| WORK INSTRUCTIONS |
The task calls for an exact copy of the records, without any images.

| EXTRACTED ENTRIES |
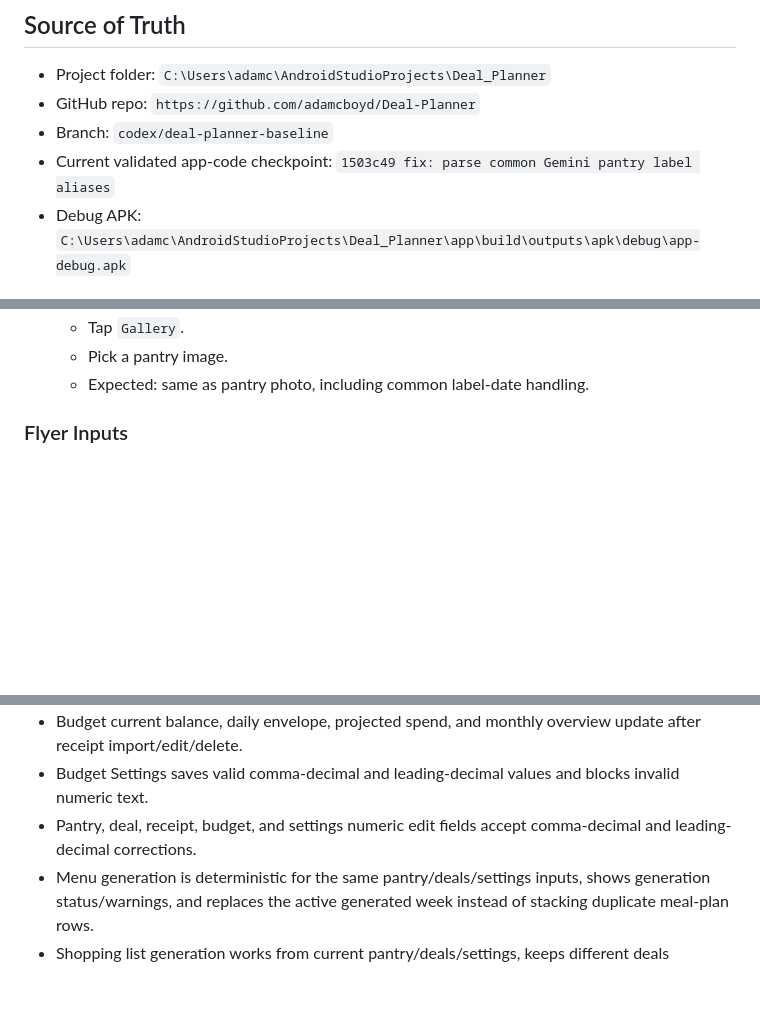
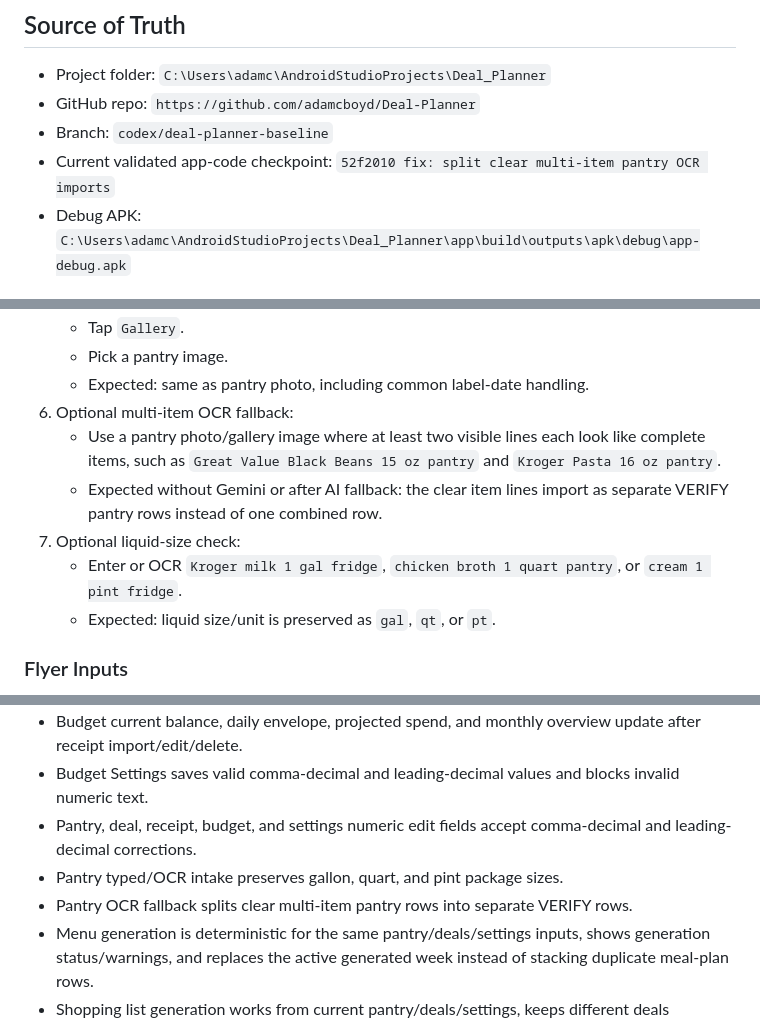
Before and after one commit to adamcboyd/Deal-Planner, a Markdown page: PHONE_TEST_CHECKLIST_2026-07-16.md, 3 parts joined by grey strips. GitHub-like rendering; blank space fills up the shorter version.

```diff
--- a/PHONE_TEST_CHECKLIST_2026-07-16.md
+++ b/PHONE_TEST_CHECKLIST_2026-07-16.md
@@ -5,7 +5,7 @@
 - Project folder: `C:\Users\adamc\AndroidStudioProjects\Deal_Planner`
 - GitHub repo: `https://github.com/adamcboyd/Deal-Planner`
 - Branch: `codex/deal-planner-baseline`
-- Current validated app-code checkpoint: `1503c49 fix: parse common Gemini pantry label aliases`
+- Current validated app-code checkpoint: `52f2010 fix: split clear multi-item pantry OCR imports`
 - Debug APK: `C:\Users\adamc\AndroidStudioProjects\Deal_Planner\app\build\outputs\apk\debug\app-debug.apk`
 
 ## Install on Android Phone
@@ -177,6 +177,12 @@ Use these before camera/photo tests because they remove OCR uncertainty.
    - Tap `Gallery`.
    - Pick a pantry image.
    - Expected: same as pantry photo, including common label-date handling.
+6. Optional multi-item OCR fallback:
+   - Use a pantry photo/gallery image where at least two visible lines each look like complete items, such as `Great Value Black Beans 15 oz pantry` and `Kroger Pasta 16 oz pantry`.
+   - Expected without Gemini or after AI fallback: the clear item lines import as separate VERIFY pantry rows instead of one combined row.
+7. Optional liquid-size check:
+   - Enter or OCR `Kroger milk 1 gal fridge`, `chicken broth 1 quart pantry`, or `cream 1 pint fridge`.
+   - Expected: liquid size/unit is preserved as `gal`, `qt`, or `pt`.
 
 ### Flyer Inputs
 
@@ -265,6 +271,8 @@ Verify these show visible status messages instead of silent failures:
 - Budget current balance, daily envelope, projected spend, and monthly overview update after receipt import/edit/delete.
 - Budget Settings saves valid comma-decimal and leading-decimal values and blocks invalid numeric text.
 - Pantry, deal, receipt, budget, and settings numeric edit fields accept comma-decimal and leading-decimal corrections.
+- Pantry typed/OCR intake preserves gallon, quart, and pint package sizes.
+- Pantry OCR fallback splits clear multi-item pantry rows into separate VERIFY rows.
 - Menu generation is deterministic for the same pantry/deals/settings inputs, shows generation status/warnings, and replaces the active generated week instead of stacking duplicate meal-plan rows.
 - Shopping list generation works from current pantry/deals/settings, keeps different deals separate, estimates totals from planned quantities and normalized price-per-unit values, and repopulates after app relaunch.
 - Gemini no-key fallback is clear.
```
Also changed, not shown: README.md (+5 -2 lines), RECOVERY_STATUS_2026-07-16.md (+21 -3 lines).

| RESULT OF THIS EXERCISE |
Before and after one commit to adamcboyd/Deal-Planner, a Markdown page: PHONE_TEST_CHECKLIST_2026-07-16.md, 3 parts joined by grey strips. GitHub-like rendering; blank space fills up the shorter version.

```diff
--- a/PHONE_TEST_CHECKLIST_2026-07-16.md
+++ b/PHONE_TEST_CHECKLIST_2026-07-16.md
@@ -5,7 +5,7 @@
 - Project folder: `C:\Users\adamc\AndroidStudioProjects\Deal_Planner`
 - GitHub repo: `https://github.com/adamcboyd/Deal-Planner`
 - Branch: `codex/deal-planner-baseline`
-- Current validated app-code checkpoint: `1503c49 fix: parse common Gemini pantry label aliases`
+- Current validated app-code checkpoint: `52f2010 fix: split clear multi-item pantry OCR imports`
 - Debug APK: `C:\Users\adamc\AndroidStudioProjects\Deal_Planner\app\build\outputs\apk\debug\app-debug.apk`
 
 ## Install on Android Phone
@@ -177,6 +177,12 @@ Use these before camera/photo tests because they remove OCR uncertainty.
    - Tap `Gallery`.
    - Pick a pantry image.
    - Expected: same as pantry photo, including common label-date handling.
+6. Optional multi-item OCR fallback:
+   - Use a pantry photo/gallery image where at least two visible lines each look like complete items, such as `Great Value Black Beans 15 oz pantry` and `Kroger Pasta 16 oz pantry`.
+   - Expected without Gemini or after AI fallback: the clear item lines import as separate VERIFY pantry rows instead of one combined row.
+7. Optional liquid-size check:
+   - Enter or OCR `Kroger milk 1 gal fridge`, `chicken broth 1 quart pantry`, or `cream 1 pint fridge`.
+   - Expected: liquid size/unit is preserved as `gal`, `qt`, or `pt`.
 
 ### Flyer Inputs
 
@@ -265,6 +271,8 @@ Verify these show visible status messages instead of silent failures:
 - Budget current balance, daily envelope, projected spend, and monthly overview update after receipt import/edit/delete.
 - Budget Settings saves valid comma-decimal and leading-decimal values and blocks invalid numeric text.
 - Pantry, deal, receipt, budget, and settings numeric edit fields accept comma-decimal and leading-decimal corrections.
+- Pantry typed/OCR intake preserves gallon, quart, and pint package sizes.
+- Pantry OCR fallback splits clear multi-item pantry rows into separate VERIFY rows.
 - Menu generation is deterministic for the same pantry/deals/settings inputs, shows generation status/warnings, and replaces the active generated week instead of stacking duplicate meal-plan rows.
 - Shopping list generation works from current pantry/deals/settings, keeps different deals separate, estimates totals from planned quantities and normalized price-per-unit values, and repopulates after app relaunch.
 - Gemini no-key fallback is clear.
```
Also changed, not shown: README.md (+5 -2 lines), RECOVERY_STATUS_2026-07-16.md (+21 -3 lines).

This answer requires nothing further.